According to the FAO, anchovy and sardine made up 13% of global catch in 2012. These small fish are consumed by humans, marine mammals, seabirds, squid, and other fish. They are also used for aquaculture feed, industrial oil, and health supplements. “Climate, Anchovy, and Sardine” a new study in the Annual Review of Marine Science, co-authored by Nereus Alumni Rebecca Asch (Princeton University) and Ryan Rykaczewski (University of South Carolina), reviews the past, present, and future of anchovy and sardine.
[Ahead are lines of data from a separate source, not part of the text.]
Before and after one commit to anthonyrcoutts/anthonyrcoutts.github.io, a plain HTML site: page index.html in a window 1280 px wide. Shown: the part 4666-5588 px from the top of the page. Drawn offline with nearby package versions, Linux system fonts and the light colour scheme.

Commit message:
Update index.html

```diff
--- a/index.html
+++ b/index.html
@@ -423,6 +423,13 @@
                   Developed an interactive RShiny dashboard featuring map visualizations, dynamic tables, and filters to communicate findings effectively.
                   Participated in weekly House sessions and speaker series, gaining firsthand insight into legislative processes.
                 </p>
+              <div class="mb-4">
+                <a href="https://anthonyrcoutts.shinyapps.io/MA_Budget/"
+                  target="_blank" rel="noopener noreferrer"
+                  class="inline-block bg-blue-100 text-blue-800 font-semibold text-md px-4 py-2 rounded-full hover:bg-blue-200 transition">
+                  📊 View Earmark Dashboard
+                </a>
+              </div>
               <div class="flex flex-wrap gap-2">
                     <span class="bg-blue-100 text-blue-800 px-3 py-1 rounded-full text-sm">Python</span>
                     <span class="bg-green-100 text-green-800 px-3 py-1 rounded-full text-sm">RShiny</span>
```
The first section outlines the evolution and historic populations of anchovy and sardine, it also looks at the similarities and differences in their biologies and migration patterns. The current understandings section reviews how these fish species relate to their environments, including effects of nitrogen supply and upwelling systems, and understandings of current stock fluctuations.
Finally, the paper looks at how climate change may affect anchovy and sardine through ocean warming, acidification, habitat compression, nutrient supply, phenology, and changes in the food web and demands for aquaculture. The paper includes recommended actions for management and policy decisions.
Anchovy and sardine populated productive ocean regions over hundreds of thousands of years under a naturally varying climate, and are now subject to climate change of equal or greater magnitude occurring over decades to centuries. We hypothesize that anchovy and sardine populations are limited in size by the supply of nitrogen from outside their habitats originating from upwelling, mixing, and rivers. Projections of the responses of anchovy and sardine to climate change rely on a range of model types and consideration of the effects of climate on lower trophic levels, the effects of fishing on higher trophic levels, and the traits of these two types of fish. Distribution, phenology, nutrient supply, plankton composition and production, habitat compression, fishing, and acclimation and adaptation may be affected by ocean warming, acidification, deoxygenation, and altered hydrology. Observations of populations and evaluation of model skill are essential to resolve the effects of climate change on these fish.